ASME Members – and non-members – are invited to join ASME Government Relations for a webinar scheduled for Wednesday, December 7, 2016 from 12:00pm-1:00pm (EST) highlighting a current and former Fellow who will be providing their personal perspectives on their accomplishments and challenges while serving as an ASME Fellow in the Executive and Legislative Branch.
Lester Su, Ph.D., Chair of the ASME Committee on Government Relations, will be moderating the session and will be joined by two of our Fellows who will be describing what they have learned about public policy making as it relates to the manufacturing and energy, as well as answering your questions about this invaluable opportunity

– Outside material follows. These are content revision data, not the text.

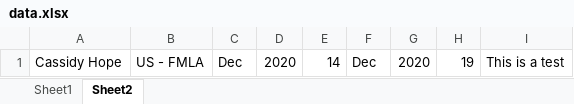
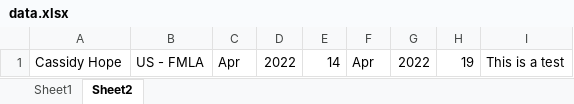
Before and after one commit to imranhassanaiub/SeliseProject, an Excel workbook: src/main/java/data.xlsx, sheet Sheet2, drawn as a sheet; values as stored, in another font and other column widths than the file's, no borders; the diff names each change by its address in the sheet, - before the commit and + after, or states it on an @@ line.

```diff
--- a/src/main/java/data.xlsx (sheet Sheet2)
+++ b/src/main/java/data.xlsx (sheet Sheet2)
-C1: Dec
+C1: Apr
-D1: 2020
+D1: 2022
-F1: Dec
+F1: Apr
-G1: 2020
+G1: 2022
```
Also changed, not shown: target/classes/data.xlsx, 20 other files.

  • Noel Bakhtian, Ph.D. served as a 2016 ASME Foundation Swanson Fellow at the White House Office of Science & Technology in the energy division.
  • Said Jahanmir, Ph.D. who is currently serving as a 2015-16 ASME Congressional Fellow for the Honorable Tim Ryan (D-OH).

Register here: and on the ASME Public Policy website of

Additionally, ASME is currently taking applications until January 31, 2017 to become a ASME Fellow at


Over half of all energy generation added in 2015 has come from renewable energy sources rather than coal as countries have taken advantage of cost reductions in wind and solar power. For example, according to the International Energy Agency, there were half a million solar panels installed every day around the world last year.

This is a historic time as global power markets are being transformed by renewables, and developing countries are becoming the center of gravity for growth in renewables. In fact, global installed capacity of wind and solar plants has surpassed that of coal-fired plants as coal use has declined.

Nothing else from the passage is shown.